"There's no definitive proof the cucumber is the source of the E.coli outbreak," a state official said, adding that it was unclear when or how the cucumber became contaminated.
Germany has been criticized for hastily blaming Spanish cucumbers for the outbreak -- which it later withdrew -- and the lack of conclusive evidence that German sprouts are indeed the source. Excessive bureaucracy at federal and state level has also been blamed for slow crisis response.
Bahr said federal and regional health and food safety bodies would undertake an "immediate evaluation" of how they cooperate in what looks like the deadliest ever outbreak of E.coli.
The Robert Koch Institute, Germany's disease control body, reported an additional 318 E.coli-related cases on Wednesday.
"There will be new cases and unfortunately we have to expect more deaths, but the number of new infections is dropping significantly," Bahr said.
Tests on farm workers, seeds
Speaking at a news conference with EU health chief John Dalli and German health officials, Bahr said that a slowdown in the number of new infections was cause for "cautious optimism."
But he conceded that the source of the outbreak may never be positively identified, as scientists have warned.
Analysis of samples from restaurants, canteens and kitchens which prepared food where patients ate has failed to yield conclusive evidence for the theory that organic sprouts from a farm in the state of Lower Saxony were to blame.
Agriculture Minister Ilse Aigner said officials were still tracking more cases linked to the bean sprout farm, where at least one worker is known to have contracted the bacteria and had to have part of her intestine removed in surgery.
Two other workers at the farm had E.coli symptoms but both have since recovered, making it unlikely that tests could prove they had the new strain, a Lower Saxony agriculture ministry spokesman Gert Hahne said.
Investigators were also testing the seeds used at the farm after analysis of bean sprouts were so far inconclusive, Hahne said. Seeds from southern Europe and Asia were used at the farm and were likely shipped via Hamburg and Rotterdam, he said.
Dalli said the European Commission was convinced that the German investigation into the cause of the outbreak was heading in the right direction and defended the decision to issue health warnings on some vegetables, despite the impact on farmers.
"The advice and information reported to the public domain can stand up to rigorous scrutiny," he said, adding that only once the outbreak is over should Germany start looking at reforms to its crisis management.
"It's very different in the eye of the crisis," he said.
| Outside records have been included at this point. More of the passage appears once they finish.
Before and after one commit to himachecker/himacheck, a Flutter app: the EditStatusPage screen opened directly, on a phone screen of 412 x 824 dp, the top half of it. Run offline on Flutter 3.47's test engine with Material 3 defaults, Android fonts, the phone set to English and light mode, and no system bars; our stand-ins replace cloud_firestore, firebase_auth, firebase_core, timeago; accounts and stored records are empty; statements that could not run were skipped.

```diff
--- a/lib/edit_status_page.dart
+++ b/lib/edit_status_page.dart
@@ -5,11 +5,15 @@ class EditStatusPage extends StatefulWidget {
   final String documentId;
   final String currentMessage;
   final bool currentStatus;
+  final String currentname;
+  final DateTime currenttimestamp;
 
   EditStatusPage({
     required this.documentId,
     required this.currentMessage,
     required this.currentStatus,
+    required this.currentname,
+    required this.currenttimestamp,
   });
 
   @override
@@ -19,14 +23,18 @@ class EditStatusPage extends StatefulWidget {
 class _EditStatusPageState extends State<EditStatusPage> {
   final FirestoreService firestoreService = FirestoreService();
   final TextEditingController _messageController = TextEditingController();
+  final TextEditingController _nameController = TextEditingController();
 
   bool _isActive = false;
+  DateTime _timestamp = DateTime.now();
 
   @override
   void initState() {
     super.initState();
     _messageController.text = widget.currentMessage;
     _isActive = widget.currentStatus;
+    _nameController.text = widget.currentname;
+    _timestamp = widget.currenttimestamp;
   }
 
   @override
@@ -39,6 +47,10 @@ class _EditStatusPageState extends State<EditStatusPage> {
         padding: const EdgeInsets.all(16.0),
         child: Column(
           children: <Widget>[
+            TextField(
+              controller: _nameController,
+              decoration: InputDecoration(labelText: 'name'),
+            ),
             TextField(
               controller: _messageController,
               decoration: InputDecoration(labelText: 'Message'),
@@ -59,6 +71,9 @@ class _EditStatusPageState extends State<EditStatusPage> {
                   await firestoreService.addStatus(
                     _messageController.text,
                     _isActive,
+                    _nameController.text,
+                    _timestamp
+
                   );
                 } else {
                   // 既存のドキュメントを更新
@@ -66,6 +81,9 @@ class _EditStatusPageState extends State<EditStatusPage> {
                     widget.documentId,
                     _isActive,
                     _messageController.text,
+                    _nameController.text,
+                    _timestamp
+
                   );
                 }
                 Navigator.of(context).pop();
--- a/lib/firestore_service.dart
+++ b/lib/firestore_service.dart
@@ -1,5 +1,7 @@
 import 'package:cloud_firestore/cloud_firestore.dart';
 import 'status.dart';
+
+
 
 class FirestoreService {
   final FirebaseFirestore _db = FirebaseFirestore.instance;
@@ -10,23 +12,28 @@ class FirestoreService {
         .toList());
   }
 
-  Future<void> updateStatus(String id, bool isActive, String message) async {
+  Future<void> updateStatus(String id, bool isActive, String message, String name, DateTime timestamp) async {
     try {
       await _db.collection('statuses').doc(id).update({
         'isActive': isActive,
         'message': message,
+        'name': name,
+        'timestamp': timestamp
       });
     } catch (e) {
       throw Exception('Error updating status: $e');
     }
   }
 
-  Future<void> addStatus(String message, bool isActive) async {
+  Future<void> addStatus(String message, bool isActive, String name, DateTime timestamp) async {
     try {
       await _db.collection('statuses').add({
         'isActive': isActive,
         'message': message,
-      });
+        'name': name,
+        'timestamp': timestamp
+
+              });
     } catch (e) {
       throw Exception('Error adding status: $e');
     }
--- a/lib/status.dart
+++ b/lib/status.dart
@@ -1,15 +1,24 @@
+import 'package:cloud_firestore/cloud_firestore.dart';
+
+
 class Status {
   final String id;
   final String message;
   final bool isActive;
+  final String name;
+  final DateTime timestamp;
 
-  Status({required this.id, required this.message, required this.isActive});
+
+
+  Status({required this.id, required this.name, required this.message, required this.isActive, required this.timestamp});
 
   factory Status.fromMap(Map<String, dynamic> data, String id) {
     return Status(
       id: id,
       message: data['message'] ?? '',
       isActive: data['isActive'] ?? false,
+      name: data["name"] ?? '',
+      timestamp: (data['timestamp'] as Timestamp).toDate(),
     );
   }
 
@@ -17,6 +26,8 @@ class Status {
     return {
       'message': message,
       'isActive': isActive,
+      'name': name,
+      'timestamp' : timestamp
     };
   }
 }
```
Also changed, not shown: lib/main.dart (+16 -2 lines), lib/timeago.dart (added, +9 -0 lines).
With the critical spotlight on the German federal system which divides responsibility for crisis response between state and central authorities, Bahr rejected calls for a national "epidemic police" and called this a "typical German" response.
"This is not the right time, at the height of the outbreak, to talk about structural (reforms)," Bahr said, adding that authorities needed to see through their current mandates.
Dalli advised Berlin to use the experience of countries which have dealt with E.coli outbreaks before.
The United States and Japan have had similar deadly outbreaks linked to sprouts while it was a Chinese laboratory that used DNA sequencing technology to identify this E.coli outbreak as a new and "highly infectious and toxic" strain.
The Associated Press and Reuters contributed to this report